- Since the transporter is such an important device, I wouldn’t have just the one – thus, when one malfunctioned, a secondary transporter room would be used. Also, for anyone who was wondering why Sulu and the others weren’t rescued from the planet’s surface using a shuttlecraft, this is simply because the shuttlecraft hadn’t been ‘invented’ yet.
- Whatever happened to the decontamination routine from The Naked Time? Instead, the crewman covered in alien dust was allowed to wander to sickbay, presumably shedding dust particles along the way.
- Mr Scott would not have been allowed to leave the transporter room unattended – although to be fair, he wasn’t supposed to, and simply ignored the captain’s directive.
- Evil Kirk spent a lot of time hanging round his and Rand’s quarters, yet no one hurried to look for him until after he headed off to the engineering deck. I would have organised a search far more swiftly, locked down the ship, and revoked all of Kirk’s accesses and command privileges to stop him moving around freely (presumably between them Spock and McCoy would have the power to do this, especially with Good Kirk’s consent).
- Once captured and taken to sickbay, I would have set two security guards to watch over Evil Kirk at all times. At one point, McCoy leaves him unattended, and of course later Good Kirk and Evil Kirk are left alone together.
- If possible, vital transporter circuitry would not be in a location where a hand phaser could easily tear through a bulkhead and damage it.
- I would run all manner of tests on the transporter using vegetables and plants in order to figure out the duplication.
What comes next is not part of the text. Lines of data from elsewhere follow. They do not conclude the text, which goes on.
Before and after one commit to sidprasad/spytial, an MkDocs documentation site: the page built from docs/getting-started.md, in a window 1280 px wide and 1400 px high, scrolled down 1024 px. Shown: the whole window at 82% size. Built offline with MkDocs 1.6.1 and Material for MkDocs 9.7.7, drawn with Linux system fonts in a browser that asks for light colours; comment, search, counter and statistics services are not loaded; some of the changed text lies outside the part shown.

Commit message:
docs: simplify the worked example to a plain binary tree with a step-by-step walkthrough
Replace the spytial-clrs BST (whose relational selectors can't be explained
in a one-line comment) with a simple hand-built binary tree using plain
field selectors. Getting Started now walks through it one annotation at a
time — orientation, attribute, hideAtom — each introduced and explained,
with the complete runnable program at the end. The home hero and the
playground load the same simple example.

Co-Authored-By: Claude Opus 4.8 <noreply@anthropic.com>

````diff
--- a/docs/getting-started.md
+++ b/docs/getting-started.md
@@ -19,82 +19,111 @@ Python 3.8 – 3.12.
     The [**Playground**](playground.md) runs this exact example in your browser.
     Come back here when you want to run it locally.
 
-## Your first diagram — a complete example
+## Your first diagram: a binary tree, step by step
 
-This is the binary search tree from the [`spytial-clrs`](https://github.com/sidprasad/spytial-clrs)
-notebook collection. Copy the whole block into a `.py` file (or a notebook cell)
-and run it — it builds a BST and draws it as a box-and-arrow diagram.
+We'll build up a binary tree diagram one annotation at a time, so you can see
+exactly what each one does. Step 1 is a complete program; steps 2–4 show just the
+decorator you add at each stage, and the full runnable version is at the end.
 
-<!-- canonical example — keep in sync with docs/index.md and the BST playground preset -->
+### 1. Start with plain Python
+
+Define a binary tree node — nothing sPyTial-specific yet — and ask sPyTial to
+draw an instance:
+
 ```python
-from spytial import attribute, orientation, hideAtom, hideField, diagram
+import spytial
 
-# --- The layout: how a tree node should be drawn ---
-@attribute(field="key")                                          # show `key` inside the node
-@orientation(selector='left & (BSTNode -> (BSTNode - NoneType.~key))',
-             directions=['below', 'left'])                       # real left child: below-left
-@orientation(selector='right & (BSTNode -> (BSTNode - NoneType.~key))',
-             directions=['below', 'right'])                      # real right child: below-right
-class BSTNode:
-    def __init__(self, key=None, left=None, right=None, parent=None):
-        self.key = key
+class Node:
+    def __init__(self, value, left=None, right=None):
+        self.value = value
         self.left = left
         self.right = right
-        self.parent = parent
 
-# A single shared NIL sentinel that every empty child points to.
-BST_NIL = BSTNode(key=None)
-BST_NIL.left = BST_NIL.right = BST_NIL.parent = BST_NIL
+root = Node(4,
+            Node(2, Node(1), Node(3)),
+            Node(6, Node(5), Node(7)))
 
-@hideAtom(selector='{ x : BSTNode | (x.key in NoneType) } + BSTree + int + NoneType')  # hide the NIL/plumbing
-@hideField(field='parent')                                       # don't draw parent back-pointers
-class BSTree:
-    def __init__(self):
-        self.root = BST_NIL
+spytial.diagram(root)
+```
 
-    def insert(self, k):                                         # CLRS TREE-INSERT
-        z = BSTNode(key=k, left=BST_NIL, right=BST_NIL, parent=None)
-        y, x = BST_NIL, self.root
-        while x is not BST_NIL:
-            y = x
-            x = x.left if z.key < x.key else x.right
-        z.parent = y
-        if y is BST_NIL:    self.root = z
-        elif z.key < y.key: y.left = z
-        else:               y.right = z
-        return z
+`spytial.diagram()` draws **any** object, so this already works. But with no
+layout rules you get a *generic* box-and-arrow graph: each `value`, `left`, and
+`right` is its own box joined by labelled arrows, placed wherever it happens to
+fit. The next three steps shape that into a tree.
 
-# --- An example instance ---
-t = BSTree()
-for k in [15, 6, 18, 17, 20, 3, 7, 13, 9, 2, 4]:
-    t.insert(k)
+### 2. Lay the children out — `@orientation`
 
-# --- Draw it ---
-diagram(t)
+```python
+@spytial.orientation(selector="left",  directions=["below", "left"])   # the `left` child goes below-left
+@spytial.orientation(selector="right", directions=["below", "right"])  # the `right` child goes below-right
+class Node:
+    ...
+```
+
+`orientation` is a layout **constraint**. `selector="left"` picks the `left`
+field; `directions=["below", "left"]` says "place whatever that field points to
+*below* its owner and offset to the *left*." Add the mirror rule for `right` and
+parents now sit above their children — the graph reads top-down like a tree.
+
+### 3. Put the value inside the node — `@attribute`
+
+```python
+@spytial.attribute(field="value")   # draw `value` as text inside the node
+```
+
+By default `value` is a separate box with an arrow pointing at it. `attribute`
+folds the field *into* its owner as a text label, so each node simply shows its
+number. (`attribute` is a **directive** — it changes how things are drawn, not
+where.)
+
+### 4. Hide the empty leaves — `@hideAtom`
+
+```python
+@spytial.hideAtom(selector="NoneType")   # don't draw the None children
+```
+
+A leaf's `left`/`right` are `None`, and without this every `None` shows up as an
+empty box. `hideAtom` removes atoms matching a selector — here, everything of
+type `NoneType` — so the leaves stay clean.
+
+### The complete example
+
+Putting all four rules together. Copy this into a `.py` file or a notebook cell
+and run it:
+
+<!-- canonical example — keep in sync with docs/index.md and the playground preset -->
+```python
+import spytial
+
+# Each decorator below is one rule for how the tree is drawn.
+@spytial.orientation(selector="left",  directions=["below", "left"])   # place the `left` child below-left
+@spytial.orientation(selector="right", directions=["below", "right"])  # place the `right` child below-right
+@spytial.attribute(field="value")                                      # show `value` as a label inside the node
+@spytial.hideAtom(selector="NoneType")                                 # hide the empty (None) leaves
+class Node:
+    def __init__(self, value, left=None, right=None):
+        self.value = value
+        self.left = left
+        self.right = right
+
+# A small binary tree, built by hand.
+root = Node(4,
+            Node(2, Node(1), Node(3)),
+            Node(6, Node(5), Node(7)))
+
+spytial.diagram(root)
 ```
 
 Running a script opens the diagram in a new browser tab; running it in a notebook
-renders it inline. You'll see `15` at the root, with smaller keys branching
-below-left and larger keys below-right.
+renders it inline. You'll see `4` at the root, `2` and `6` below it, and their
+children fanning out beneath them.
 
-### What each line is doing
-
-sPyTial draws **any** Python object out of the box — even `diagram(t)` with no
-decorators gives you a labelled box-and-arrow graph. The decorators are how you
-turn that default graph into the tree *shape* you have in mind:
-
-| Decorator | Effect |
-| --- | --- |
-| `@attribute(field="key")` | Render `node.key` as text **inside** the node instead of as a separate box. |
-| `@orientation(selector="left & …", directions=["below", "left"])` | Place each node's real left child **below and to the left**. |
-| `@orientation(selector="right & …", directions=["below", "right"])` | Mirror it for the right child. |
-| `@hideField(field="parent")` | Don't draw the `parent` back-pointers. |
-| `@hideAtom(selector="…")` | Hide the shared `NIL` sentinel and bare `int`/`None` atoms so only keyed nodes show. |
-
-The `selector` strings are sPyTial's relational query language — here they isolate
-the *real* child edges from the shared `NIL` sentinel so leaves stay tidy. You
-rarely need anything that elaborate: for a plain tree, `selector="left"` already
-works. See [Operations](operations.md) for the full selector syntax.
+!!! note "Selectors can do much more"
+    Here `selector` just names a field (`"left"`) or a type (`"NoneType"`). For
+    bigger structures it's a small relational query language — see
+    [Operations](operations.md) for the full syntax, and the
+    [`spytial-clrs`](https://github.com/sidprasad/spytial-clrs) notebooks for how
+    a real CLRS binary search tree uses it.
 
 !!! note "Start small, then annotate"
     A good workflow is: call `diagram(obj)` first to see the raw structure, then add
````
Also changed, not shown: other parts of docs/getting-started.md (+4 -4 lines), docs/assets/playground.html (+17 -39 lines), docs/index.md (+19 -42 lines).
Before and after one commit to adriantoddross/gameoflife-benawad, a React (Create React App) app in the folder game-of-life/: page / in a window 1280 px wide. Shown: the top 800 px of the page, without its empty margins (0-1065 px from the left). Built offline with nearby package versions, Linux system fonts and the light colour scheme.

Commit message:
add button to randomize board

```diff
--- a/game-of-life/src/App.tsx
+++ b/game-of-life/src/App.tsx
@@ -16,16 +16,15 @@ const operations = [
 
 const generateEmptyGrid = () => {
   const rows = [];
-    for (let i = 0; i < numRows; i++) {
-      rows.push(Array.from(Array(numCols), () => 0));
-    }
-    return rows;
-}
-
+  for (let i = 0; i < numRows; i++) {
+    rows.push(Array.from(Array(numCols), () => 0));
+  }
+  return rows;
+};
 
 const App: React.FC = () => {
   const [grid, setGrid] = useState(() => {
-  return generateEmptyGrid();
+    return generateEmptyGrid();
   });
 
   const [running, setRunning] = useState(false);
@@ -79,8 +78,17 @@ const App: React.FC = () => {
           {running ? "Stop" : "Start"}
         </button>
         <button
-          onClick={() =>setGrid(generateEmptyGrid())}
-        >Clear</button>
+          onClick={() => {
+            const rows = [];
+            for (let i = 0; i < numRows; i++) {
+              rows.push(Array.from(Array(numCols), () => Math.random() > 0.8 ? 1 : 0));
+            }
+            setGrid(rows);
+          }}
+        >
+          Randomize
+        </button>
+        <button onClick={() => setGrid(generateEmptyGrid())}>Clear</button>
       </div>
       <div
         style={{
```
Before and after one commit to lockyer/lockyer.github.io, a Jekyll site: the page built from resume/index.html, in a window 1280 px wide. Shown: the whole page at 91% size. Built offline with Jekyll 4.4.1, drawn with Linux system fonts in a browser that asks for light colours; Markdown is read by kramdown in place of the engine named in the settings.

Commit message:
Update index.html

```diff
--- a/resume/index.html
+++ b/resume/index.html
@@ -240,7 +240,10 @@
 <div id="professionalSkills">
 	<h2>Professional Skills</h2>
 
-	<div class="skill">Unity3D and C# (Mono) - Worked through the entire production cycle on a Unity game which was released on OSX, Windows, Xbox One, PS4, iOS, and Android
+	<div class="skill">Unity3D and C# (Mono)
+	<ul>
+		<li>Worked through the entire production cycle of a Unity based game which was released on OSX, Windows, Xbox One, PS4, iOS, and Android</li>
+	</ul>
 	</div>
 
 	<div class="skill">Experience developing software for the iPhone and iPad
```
Ultimately, being able to beam up Mr Sulu and the others wasn’t dependent on the two Kirks being recombined, as was portrayed here, but on ensuring the transporter was fixed for basic use. Fixing Kirk was really a separate issue.
Naturally, on my Enterprise the stories would be a lot less dramatic, but I like to think it would be better run.
Science Fiction, Science Fact
- Before we get onto the deep stuff, I can’t properly review this episode without mentioning the weird alien dog. It’s unclear where it comes from (is it Sulu’s pet? A specimen from the planet?), and its only raison d’etre is to let the crew find out about the duplication process, its effects, and the fact that recombination might be fatal.
- As we know, the transporter itself defies physics, so instead of harping on about that, I’m only going to comment when it defies physics more than usual. Given conservation of mass, where does the mass even come from to create two Kirks? Are ‘good’ and ‘evil’ really physical things that can be separated out by the transporter? Or was the balance of chemicals in the brain of each Kirk somehow different, thus causing their personality differences? Yet this would be treatable, and the good and evil Kirk condition only seemed to be curable by recombining them.
- The planet’s surface drops to over a hundred degrees below zero, and yet Sulu and his team have only flimsy blankets to protect themselves – at its coldest, Sulu still has his face exposed! I’ve been in Ottawa in February when it was -21ºC, and I can tell you, it was horribly cold and required many layers of clothing. Perhaps these were super duper future blankets, because otherwise these men would not have survived.
Summary – The Enemy Within: I AM CAPTAIN KIRK! Oh no, wait, I’m not. I don’t know what came over me there.